On any given day, you can run around the blogosphere and find someone who’s been blogging about the removal of ads from their site. Or why they won’t ever have ads on their sites. It always goes back to some moral stance that they are trying to make and how it supposedly adds more weight to what recommendations that they do make. This isn’t one of those posts.

I run ads. I most likely always will. I enjoy blogging. It’s a great outlet for me both creatively and professionally. But I can’t do it for free. There are expenses involved. Arguably, I make more than my expenses are in a year, in a month. But the extra profit from this particular outlet allows me to work on other outlets. Other websites and other business ventures. For instance: I sell on eBay. It’s a small scale operation, with dreams of being a bit bigger. The extra money from this and other sites has allowed me to buy larger amounts of inventory and as a result, make more money there as well. That same extra money has allowed me to buy more domains to develop. (never mind that I’ve been having a hard time getting the motivation to develop them.)
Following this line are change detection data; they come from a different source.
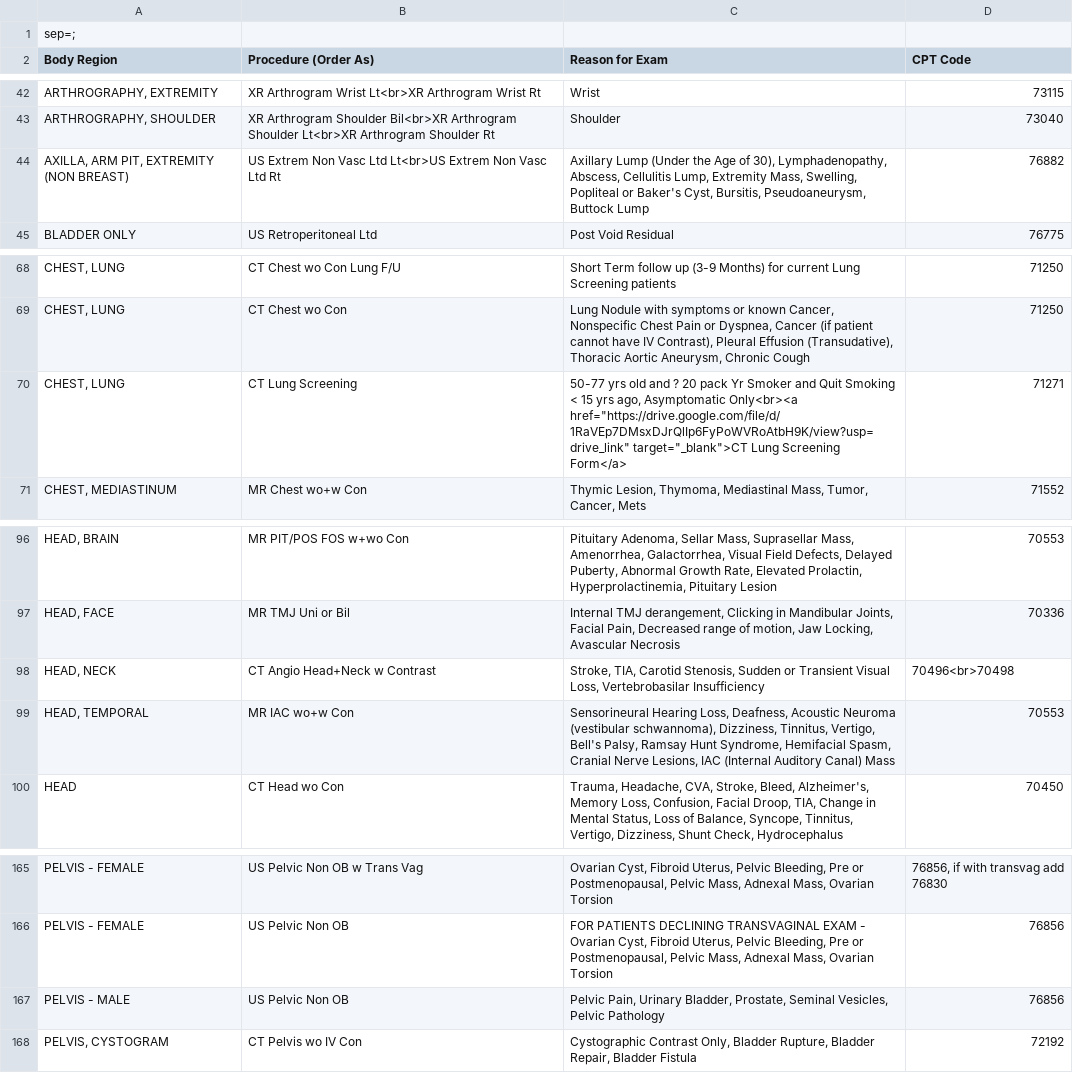
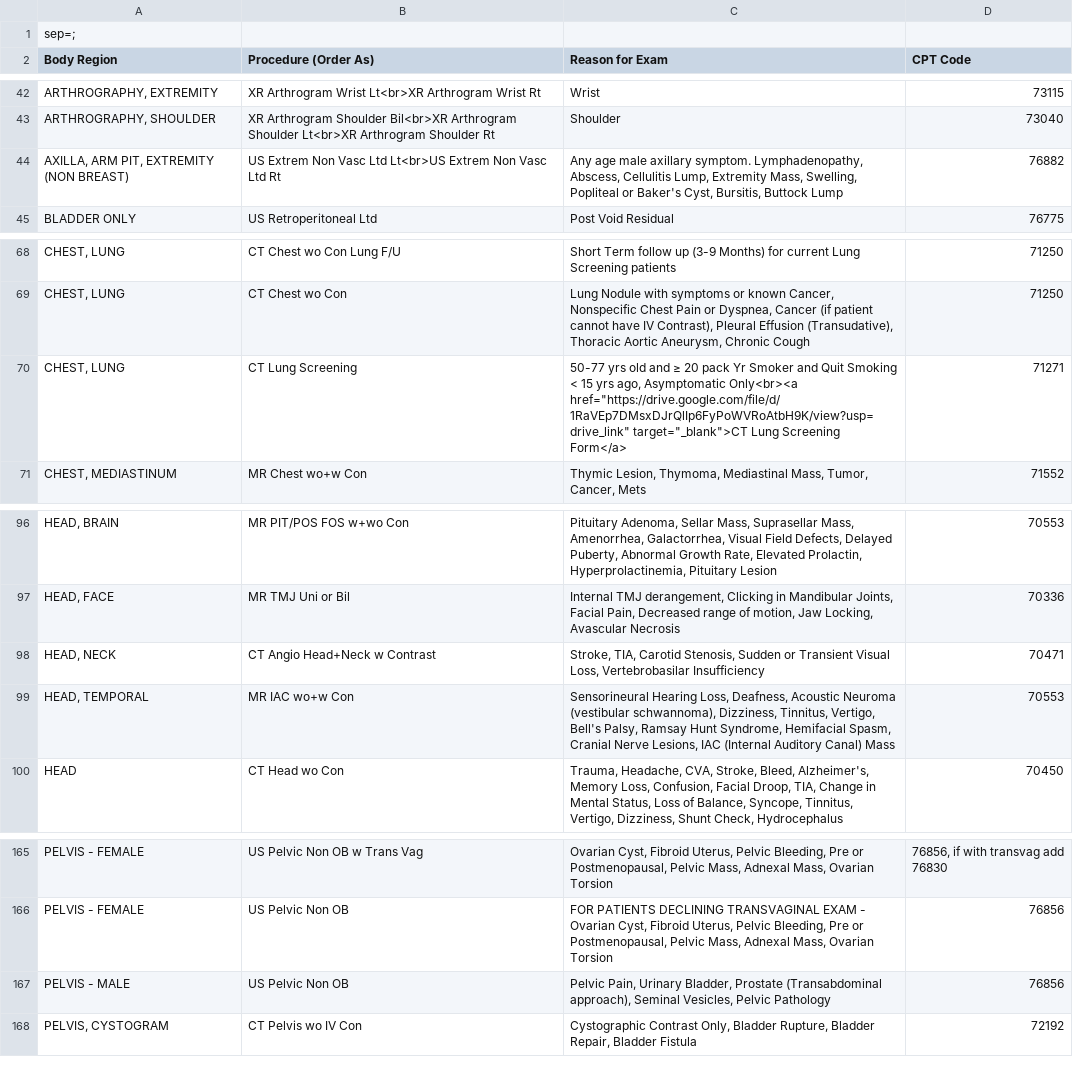
Before and after one commit to patrickdo/referralbinder, a CSV file: DHAI_Referral_Guide.csv, drawn as a sheet; only a part is shown, gaps mark what is left out.

```diff
--- a/DHAI_Referral_Guide.csv
+++ b/DHAI_Referral_Guide.csv
@@ -43,3 +43,3 @@ ARTHROGRAPHY, EXTREMITY;XR Arthrogram Wrist Lt<br>XR Arthrogram Wrist Rt;Wrist;7
 ARTHROGRAPHY, SHOULDER;XR Arthrogram Shoulder Bil<br>XR Arthrogram Shoulder Lt<br>XR Arthrogram Shoulder Rt;Shoulder;73040
-AXILLA, ARM PIT, EXTREMITY (NON BREAST);US Extrem Non Vasc Ltd Lt<br>US Extrem Non Vasc Ltd Rt;Axillary Lump (Under the Age of 30), Lymphadenopathy, Abscess, Cellulitis Lump, Extremity Mass, Swelling, Popliteal or Baker's Cyst, Bursitis, Pseudoaneurysm, Buttock Lump;76882
+AXILLA, ARM PIT, EXTREMITY (NON BREAST);US Extrem Non Vasc Ltd Lt<br>US Extrem Non Vasc Ltd Rt;Any age male axillary symptom. Lymphadenopathy, Abscess, Cellulitis Lump, Extremity Mass, Swelling, Popliteal or Baker's Cyst, Bursitis, Buttock Lump;76882
 BLADDER ONLY;US Retroperitoneal Ltd;Post Void Residual;76775
@@ -69,3 +69,3 @@ CHEST, LUNG;CT Chest wo Con Lung F/U;Short Term follow up (3-9 Months) for curre
 CHEST, LUNG;CT Chest wo Con;Lung Nodule with symptoms or known Cancer, Nonspecific Chest Pain or Dyspnea, Cancer (if patient cannot have IV Contrast), Pleural Effusion (Transudative), Thoracic Aortic Aneurysm, Chronic Cough;71250
-CHEST, LUNG;CT Lung Screening;"50-77 yrs old and ? 20 pack Yr Smoker and Quit Smoking < 15 yrs ago, Asymptomatic Only<br><a href=""https://drive.google.com/file/d/1RaVEp7DMsxDJrQlIp6FyPoWVRoAtbH9K/view?usp=drive_link"" target=""_blank"">CT Lung Screening Form</a>";71271
+CHEST, LUNG;CT Lung Screening;"50-77 yrs old and ≥ 20 pack Yr Smoker and Quit Smoking < 15 yrs ago, Asymptomatic Only<br><a href=""https://drive.google.com/file/d/1RaVEp7DMsxDJrQlIp6FyPoWVRoAtbH9K/view?usp=drive_link"" target=""_blank"">CT Lung Screening Form</a>";71271
 CHEST, MEDIASTINUM;MR Chest wo+w Con;Thymic Lesion, Thymoma, Mediastinal Mass, Tumor, Cancer, Mets;71552
@@ -97,3 +97,3 @@ HEAD, BRAIN;MR PIT/POS FOS w+wo Con;Pituitary Adenoma, Sellar Mass, Suprasellar
 HEAD, FACE;MR TMJ Uni or Bil;Internal TMJ derangement, Clicking in Mandibular Joints, Facial Pain, Decreased range of motion, Jaw Locking, Avascular Necrosis;70336
-HEAD, NECK;CT Angio Head+Neck w Contrast;Stroke, TIA, Carotid Stenosis, Sudden or Transient Visual Loss, Vertebrobasilar Insufficiency;70496<br>70498
+HEAD, NECK;CT Angio Head+Neck w Contrast;Stroke, TIA, Carotid Stenosis, Sudden or Transient Visual Loss, Vertebrobasilar Insufficiency;70471
 HEAD, TEMPORAL;MR IAC wo+w Con;Sensorineural Hearing Loss, Deafness, Acoustic Neuroma (vestibular schwannoma), Dizziness, Tinnitus, Vertigo, Bell's Palsy, Ramsay Hunt Syndrome, Hemifacial Spasm, Cranial Nerve Lesions, IAC (Internal Auditory Canal) Mass;70553
@@ -166,3 +166,3 @@ PELVIS - FEMALE;US Pelvic Non OB w Trans Vag;Ovarian Cyst, Fibroid Uterus, Pelvi
 PELVIS - FEMALE;US Pelvic Non OB;FOR PATIENTS DECLINING TRANSVAGINAL EXAM - Ovarian Cyst, Fibroid Uterus, Pelvic Bleeding, Pre or Postmenopausal, Pelvic Mass, Adnexal Mass, Ovarian Torsion;76856
-PELVIS - MALE;US Pelvic Non OB;Pelvic Pain, Urinary Bladder, Prostate, Seminal Vesicles, Pelvic Pathology;76856
+PELVIS - MALE;US Pelvic Non OB;Pelvic Pain, Urinary Bladder, Prostate (Transabdominal approach), Seminal Vesicles, Pelvic Pathology;76856
 PELVIS, CYSTOGRAM;CT Pelvis wo IV Con;Cystographic Contrast Only, Bladder Rupture, Bladder Repair, Bladder Fistula;72192
```
Also changed, not shown: 3 other files.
In nearly every facet of life, there are two sets of people. The professionals and the hobbyists. I make money from my work here. That makes me a professional. If you don’t make money from your work, I would argue that you are merely a hobbyist. If you see yourself as a professional, you should be getting paid for your work. And unless you’re blogging for your employer, you’ll have to pay yourself. How will you do that? Advertisement revenue. Jim at The Net Fool put it best in the title of his post today. Cash is King!

Advertisements don’t have to be intrusive. They don’t have to be deceiving. You can still hold your moral ground while getting paid for your work. Make the decision to clearly label all affiliate links (I don’t, but that’s another post) and advertisements. If you’ve disclosed that you may make money from the link or banner, how is that a bad thing? You can be a professional and moral at the same time. It sometimes seems rare, but it does happen.
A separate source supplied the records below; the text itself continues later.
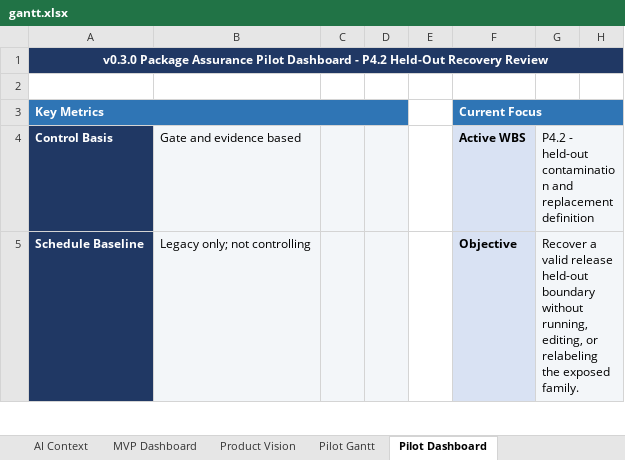
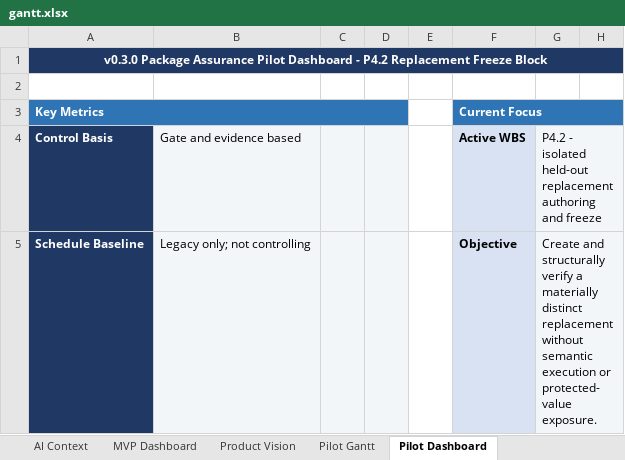
Before and after one commit to Jason-Jensen/mechanical-technical-document-evaluation-harness, an Excel workbook: gantt.xlsx, sheet Pilot Dashboard, drawn as a sheet; only a part is shown; values as stored, in another font and other column widths than the file's, no borders; conditional formats not drawn; the diff covers the shown part only; the diff names each change by its address in the sheet, - before the commit and + after, or states it on an @@ line.

Commit message:
Accept D-110 and authorize replacement freeze

```diff
--- a/gantt.xlsx (sheet Pilot Dashboard)
+++ b/gantt.xlsx (sheet Pilot Dashboard)
-A1: …- P4.2 Held-Out Recovery Review
+A1: …- P4.2 Replacement Freeze Block
-G4: P4.2 - held-out contamination and replacement definition
+G4: P4.2 - isolated held-out replacement authoring and freeze
-G5: Recover a valid release held-out boundary without running, editing, or relabeling the exposed family.
+G5: Create and structurally verify a materially distinct replacement without semantic execution or protected-value exposure.
```
Also changed, not shown: 10 edited cells elsewhere in this sheet, sheet Evidence Register, sheet Pilot Gantt, sheet AI Context, sheet Start Here, sheet Decision Register, sheet Risks & Issues, charts or pictures, 5 other files.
One last bit to chew on. Abraham Lincoln once said (long before the time of blogs) that “that which we attain too cheaply, we esteem to lightly”. If you’re giving your content away for free with no visible means of revenue, what does that tell you about how your content will be esteemed?

About Shane Ede

Shane Ede is an IT guy by day and a Entrepreneurial Blogger by night. You can follow him here on Thatedeguy or over on Twitter and Google+.


  1. Thanks for the mention!
    I really like your ideas, and it is so true. I would even argue that ads make your blog LOOK better because people assume that you are a professional if people are paying to have their stuff on your site.

    Just another perfect example of how people take “morals” way too far 😉

  2. No problem Jim.

    I don’t think your ideas are too bad either. 😉 I agree, if the ads are done properly, they do make your site look more professional. We’re all so used to seeing the ads on sites like CNN and Technorati that we almost look at them as a bit of a validation of the site.

  3. I always said that whatever a blogger does on his own blog is up to him. But when the ads get more important than the blog contents, I probably would stop reading.

  4. Good point Jim. I think that the important part here is that the ads aren’t intrusive. It can become a delicate balance. Hopefully, I can keep it all in line. 😉

  5. In many cases the reason is poor ads revenue. If you’re paying for the site anyway and you don’t get the revenue expected removing the ads can eb an act of making your site more stylish. If you have 50-10 daily visitors and only 2-3 of them click on your ads you can’t expect to get any decent revenue so removing the ugly crap can help you maintain sanity.

  6. I would exit a blog with too many ads running..totally spoil the mood.